    I wonder how much rebates will factor into this. I would buy one. Most Tesla owners I think would as well. The payback period on the batteries is similar to solar panels or LED lighting for that matter. There are plenty of people buying those. Pay a lot upfront for vastly reduced monthly costs after than...

    One of the biggest reasons for solar panels, these batteries, and EVs is to is stop burning fossil fuels. Why then would you buy a generator that burns fossil fuel and spits out toxic pollution?
    May 1, 2015. 04:54 PM | 1 Like Like |Link to Comment
  • About That BMW i5 And Its Impact On Tesla [View article]
    I haven't heard of any new Tesla's having issues.

    It is important to note that actual data shows that PHEVs have exceptional reliability in spite of the increased complexity. The slightly increased maintenance cost is negligible. This argument is moot. PHEVs have real negatives like reduced passenger and cargo space due to the larger batteries and most of them have very short EV ranges making them pretty unattractive for the price premium charged.

    When PHEVs start offering 50-100 mile ranges with no compromises (most people don't view gas and ICE's as compromise), they will become quite popular as they (Chevy Volt) already offer the best of both worlds with limited downsides.
    Apr 27, 2015. 09:21 PM | 1 Like Like |Link to Comment
  • About That BMW i5 And Its Impact On Tesla [View article]
    Who knows how many upgrades will have happened by then. They will have vastly improved batteries (20700 cells) potentially bringing the Model S's range up to 345 miles EPA while maintaining a similar weight.

    The Model III is expected to have at least a 200-mile "real-world range" according to Elon Musk and start at $35,000 before incentives. I predict that the Model III will be launched at a loss and not be profitable for the first year of production.

    Tesla has spent a lot of time perfecting the Model X, so they will probably have far fewer teething issues as they did with the Model S. Also, those cool doors will attract just as much attention as any BMW i8.

    The BMW i8 is an awesome car, but it's a gorgeous and impractical 2+2 seat (it's a 2 seater) exotic sports car with 5 cu. ft. of storage space (not counting rear "seats") that gets 26 mpg according to Car and Driver. It has the lowest CG of any BMW, and can do 0-60 mph in a stunning 3.6 sec with launch control, 4.6 sec. without. With the engine's soundtrack being augmented and amplified through the car's stereo, it apparently sounds awesome at fully throttle. Electric car, it is not. Stealth (EV) mode lasts a mere 15 miles. It does 0-60 in 9.5 sec. and is limited to 75 mph in EV mode. LAME.
    Apr 27, 2015. 09:10 PM | 5 Likes Like |Link to Comment
  • About That BMW i5 And Its Impact On Tesla [View article]
    The thing is that BMW designed the i-cars to appeal to a different type of consumer so as to not cannibalize any sales from their ICE-powered product line.
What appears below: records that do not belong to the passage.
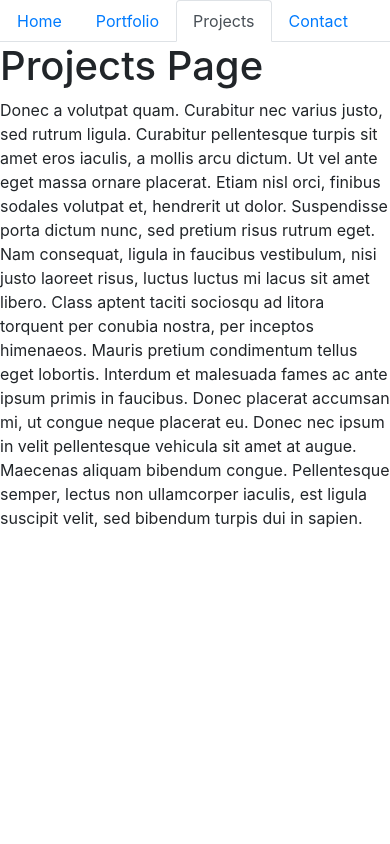
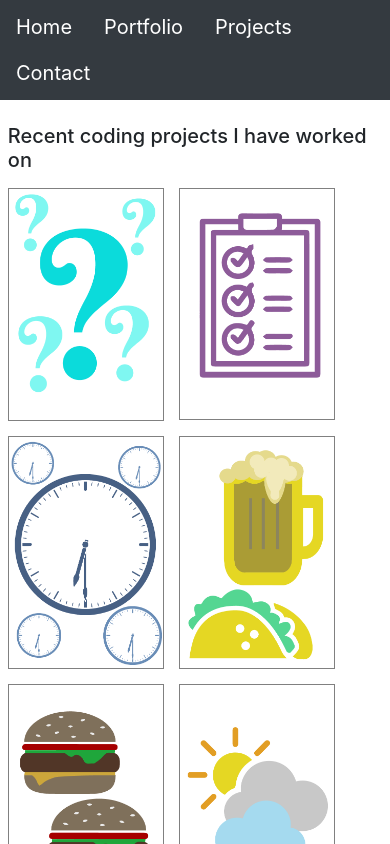
Before and after one commit to mdurst365/react_portfolio, a React (Create React App) app: page /Projects in a window 390 px wide. Shown: the top 844 px of the page. Built offline with nearby package versions, Linux system fonts and the light colour scheme.

Commit message:
updating porfolio and projects

```diff
--- a/src/components/HeaderInfo.js
+++ b/src/components/HeaderInfo.js
@@ -6,7 +6,7 @@ import profile_pic from "./images/profile_pic.jpg"
 function HeaderInfo() {
     return (
         <div className="jumbotron jumbotron-fluid">
-        <div className="imageLeft"><img className="profile" src={profile_pic} alt="profile" />
+        <div className="moreLeft"><img className="profile" src={profile_pic} alt="profile" />
         <div className="headerText">
         <h1>Hello</h1>
         My name is Molly Durst. <br/>
--- a/src/components/NavTabs.js
+++ b/src/components/NavTabs.js
@@ -2,13 +2,10 @@ import React from "react";
 import { Link, useLocation } from "react-router-dom";
 
 function NavTabs() {
-  // We'll go into the Hooks API later, for now, we are just using some code
-  // from the react-router docs (https://reacttraining.com/react-router/web/api/Hooks/uselocation)
-  // This allows the component to check the route any time the user uses a link to navigate.
   const location = useLocation();
 
   return (
-    <ul className="nav nav-tabs">
+    <ul className="nav navbar-dark bg-dark">
       <li className="nav-item">
         <Link to="/" className={location.pathname === "/" ? "nav-link active" : "nav-link"}>
           Home
--- a/src/components/pages/Home.js
+++ b/src/components/pages/Home.js
@@ -1,17 +1,19 @@
 import React from "react";
-import profile_pic from "../images/profile_pic.jpg"
+import "../styles.css";
+import profile_pic from "../images/profile_pic.jpg";
 
 function Home() {
   return (
-    <div>
-      <h1>Hello</h1>
-      <div className="imageLeft"><img className="profile" src={profile_pic} alt="profile" />
-      <p>
+    <div className="jumbotron jumbotron-fluid">
+      <div className="moreLeft"><img className="profile" src={profile_pic} alt="profile" />
+      <p className="headerText">
+     <h1>Hello</h1>
       My name is Molly Durst. <br/>
         I am a web designer and developer who studies New Media Communication (UX focused) <br/>
         and Full-Stack development at the Ohio State University.<br/>
       </p>
-    </div></div>
+    </div>
+    </div>
   );
 }
 
--- a/src/components/pages/Portfolio.js
+++ b/src/components/pages/Portfolio.js
@@ -1,16 +1,30 @@
 import React from "react";
+import bbq_flyer from "../images/bbq_flyer.jpg";
+import book_show from "../images/book_show.jpg";
+import boutique_flyer from "../images/boutique_flyer.jpg";
+import farmers_market from "../images/farmers_market.jpg";
+import LADIES_NIGHT from "../images/LADIES_NIGHT.jpg";
+import sale_flyer from "../images/sale_flyer.jpg";
+import sales_growth from "../images/sales_growth.jpg";
+import summer_festival from "../images/summer_festival.jpg";
 
 function Portfolio() {
   return (
     <div>
-      <h1>Portfolio Page</h1>
-      <p>
-        Nunc pharetra finibus est at efficitur. Praesent sed congue diam. Integer gravida dui
-        mauris, ut interdum nunc egestas sed. Aenean sed mollis diam. Nunc aliquet risus ac finibus
-        porta. Nam quis arcu non lectus tincidunt fermentum. Suspendisse aliquet orci porta quam
-        semper imperdiet. Praesent euismod mi justo, faucibus scelerisque risus cursus in. Sed
-        rhoncus mollis diam, sit amet facilisis lectus blandit at.
-      </p>
+      <br/>
+      <h5 className="moreLeft">More work examples available by request</h5>
+      <img className="portfolioImg" src={bbq_flyer} alt="bbq_flyer" />
+      <img className="portfolioImg" src={book_show} alt="book_show" />
+      <img className="portfolioImg" src={boutique_flyer} alt="boutique_flyer" />
+      <img className="portfolioImg" src={farmers_market} alt="farmers_market" />
+
+      <img className="portfolioImg" src={LADIES_NIGHT} alt="LADIES_NIGHT" />
+      <img className="portfolioImg" src={sale_flyer} alt="sale_flyer" />
+      <img className="portfolioImg" src={sales_growth} alt="sales_growth" />
+      <img className="portfolioImg" src={summer_festival} alt="summer_festival" />
+      <p>&nbsp;</p>
+      <p>&nbsp;</p>
+      <p>&nbsp;</p>
     </div>
   );
 }
--- a/src/components/pages/Projects.js
+++ b/src/components/pages/Projects.js
@@ -1,21 +1,31 @@
 import React from "react";
+import quiz_icon from "../images/quiz_icon.png";
+import day_planner from "../images/day_planner.png";
+import clock_icon from "../images/clock_icon.png";
+import taco_beer_icon from "../images/taco_beer_icon.png";
+import hamburger_icon from "../images/hamburger_icon.png";
+import weather_icon from "../images/weather_icon.png";
+import fireworks_icon from "../images/fireworks_icon.png";
+import soccer_icon from "../images/soccer_icon.png"
+
 
 function Projects() {
   return (
     <div>
-      <h1>Projects Page</h1>
-      <p>
-        Donec a volutpat quam. Curabitur nec varius justo, sed rutrum ligula. Curabitur pellentesque
-        turpis sit amet eros iaculis, a mollis arcu dictum. Ut vel ante eget massa ornare placerat.
-        Etiam nisl orci, finibus sodales volutpat et, hendrerit ut dolor. Suspendisse porta dictum
-        nunc, sed pretium risus rutrum eget. Nam consequat, ligula in faucibus vestibulum, nisi
-        justo laoreet risus, luctus luctus mi lacus sit amet libero. Class aptent taciti sociosqu ad
-        litora torquent per conubia nostra, per inceptos himenaeos. Mauris pretium condimentum
-        tellus eget lobortis. Interdum et malesuada fames ac ante ipsum primis in faucibus. Donec
-        placerat accumsan mi, ut congue neque placerat eu. Donec nec ipsum in velit pellentesque
-        vehicula sit amet at augue. Maecenas aliquam bibendum congue. Pellentesque semper, lectus
-        non ullamcorper iaculis, est ligula suscipit velit, sed bibendum turpis dui in sapien.
-      </p>
+       <br/>
+      <h5 className="moreLeft">Recent coding projects I have worked on</h5>
+      <img className="projectImg" src={quiz_icon} alt="quiz_icon" />
+      <img className="projectImg" src={day_planner} alt="day_planner" />
+      <img className="projectImg" src={clock_icon} alt="clock_icon" />
+      <img className="projectImg" src={taco_beer_icon} alt="taco_beer_icon" />
+
+      <img className="projectImg" src={hamburger_icon} alt="hamburger_icon" />
+      <img className="projectImg" src={weather_icon} alt="weather_icon" />
+      <img className="projectImg" src={fireworks_icon} alt="fireworks_icon" />
+      <img className="projectImg" src={soccer_icon} alt="soccer_icon" />
+      <p>&nbsp;</p>
+      <p>&nbsp;</p>
+      <p>&nbsp;</p>
     </div>
   );
 }
--- /dev/null
+++ b/src/components/styles.css
@@ -0,0 +1,62 @@
+.footer {
+    text-align: center;
+    margin: auto;
+}
+
+a {
+    color:white !important;
+}
+
+.nav {
+    padding: 1%;
+    font-size: 1.25em;
+}
+
+.headerText {
+    display: inline-block;
+    width: 90%;
+    padding-left:2%;
+    font-size: 1.5em;
+}
+
+.moreLeft {
+    padding-left:2%;
+}
+
+.profile {
+    display: inline-block;
+    vertical-align: top;
+    width: 10%;
+    border: thin solid gray;
+    border-radius: 25px;
+}
+
+.hero {
+    width: 100%;
+}
+
+.portfolioImg {
+    width: 20%;
+    margin:2%;
+}
+
+@media only screen and (max-width: 600px) {
+    .portfolioImg {
+        width: 45%;
+        margin:2%;
+    }
+  }
+
+  .projectImg {
+    width: 18%;
+    margin:2%;
+    border: thin solid gray;
+}
+
+@media only screen and (max-width: 600px) {
+    .projectImg {
+        width: 40%;
+        margin:2%;
+        border: thin solid gray;
+    }
+  }
```
Also changed, not shown: src/components/FooterInfo.js (added, +13 -0 lines), src/components/HeroImage.js (added, +13 -0 lines).
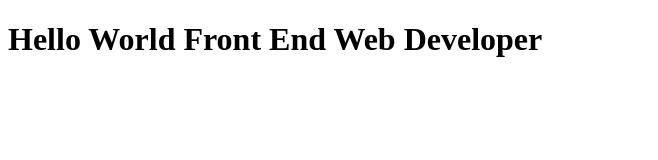
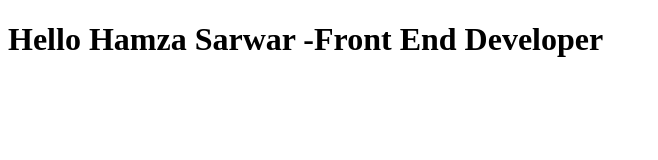
Before and after one commit to HamxaSarwar/bootcamp2020, a plain HTML site: page index.html in a window 1280 px wide. Shown: the whole page, without its empty margins (0-658 px from the left). Drawn offline with Linux system fonts and the light colour scheme.

Commit message:
update name in index.html

```diff
--- a/index.html
+++ b/index.html
@@ -10,7 +10,7 @@
 <body>
     <div>
         <h1>
-            Hello World Front End Web Developer
+            Hello Hamza Sarwar -Front End Developer
         </h1>
     </div>
 </body>
```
That's why they are so weird and wonderful.

    The problem is that almost all PHEVs have tiny electric ranges making them pretty useless for the price premium charged and reduced cargo space. That's why they are not competition for the Tesla Model S. If they came out with PHEVs with 50-100 mile electric ranges and good performance, then you could say that it's a Tesla competitor.

    They are low production models built to meet CAFE rules, for R&D, and enhance their brand's Eco-Cred.

    The fact that a $75-130,000 car is outselling almost all of these far cheaper cars tells me something. PEOPLE WANT RANGE, and are willing to pay for it. The more the better. I hope that Tesla does come out with 95kWh and 115kWh batteries in the near future. Having a range of 300+ miles would completely eliminate range anxiety, especially when chargers are spaced every 100 miles or so in the next few years.
    Apr 27, 2015. 08:45 PM | 5 Likes Like |Link to Comment